“This would involve still living in Scotland, but running the business from somewhere else.”


In an article circulated by the SNP, Slate business and economics correspondent Matthew Yglesias said: “Scotland’s independence referendum later this year hasn’t gotten much coverage in the United States and most of the coverage I have seen has largely reflected the international community’s knee-jerk hostility to the redrawing of borders.

“But I have to say that my priors go in the other direction, and I’m favourably disposed.

“The main reason is that it seems to me that in the European context where everyone is a stable democracy with a mixed-market economy, the small countries like Netherlands, Denmark, Finland, etc are generally a lot better run than the bigger ones.

“For one thing, smaller countries have simpler institutional arrangements since you’re not trying to accommodate size by embedding complicated federalism mechanisms into the already complicated framework of the European Union.

“But for another thing, I think the debate over welfare state design gets more sensible when you’re talking about a small jurisdiction. A place like Scotland is a sufficiently small share of the United Kingdom that it makes sense for a Scottish political activist to be more focused on ‘how much money does this program bring to Scotland?’ than on ‘how good is this program at generating social benefits in a cost-effective way?’

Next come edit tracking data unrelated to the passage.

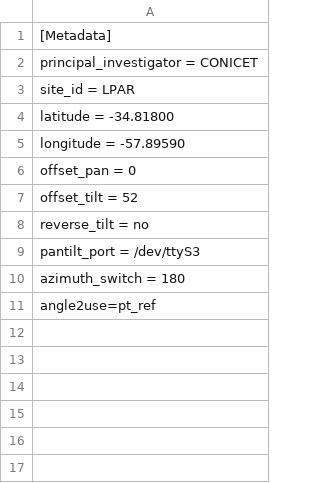
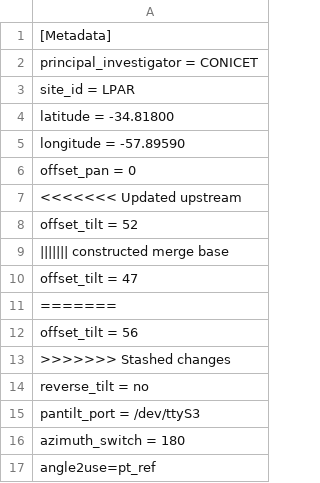
Before and after one commit to HYPERNETS/hypernets_processor, a CSV file: data/site_specific_parameters/LPAR.csv, drawn as a sheet.

Commit message:
update site specific config

```diff
--- a/data/site_specific_parameters/LPAR.csv
+++ b/data/site_specific_parameters/LPAR.csv
@@ -6,3 +6,9 @@ longitude = -57.89590
 offset_pan = 0
+<<<<<<< Updated upstream
 offset_tilt = 52
+||||||| constructed merge base
+offset_tilt = 47
+=======
+offset_tilt = 56
+>>>>>>> Stashed changes
 reverse_tilt = no
```
Also changed, not shown: 1 other file.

“An independent Scotland, like an independent Wallonia or other possible new European mini-states, would have politics that I think would ultimately be more constructive.”

The SNP said the Huffington Post article is a rehash of claims Mr Savage made several months ago in the national press.

A spokesman said: “An independent Scotland will keep the pound, and will offer huge opportunities for business - as underlined by the more than 1,300 business people who have joined the pro-independence Business for Scotland group.

“And the only uncertainty facing Scottish businesses is Westminster’s threat to drag Scotland out of the EU against our will, with all the disastrous consequences for jobs, investment and prosperity that would entail.”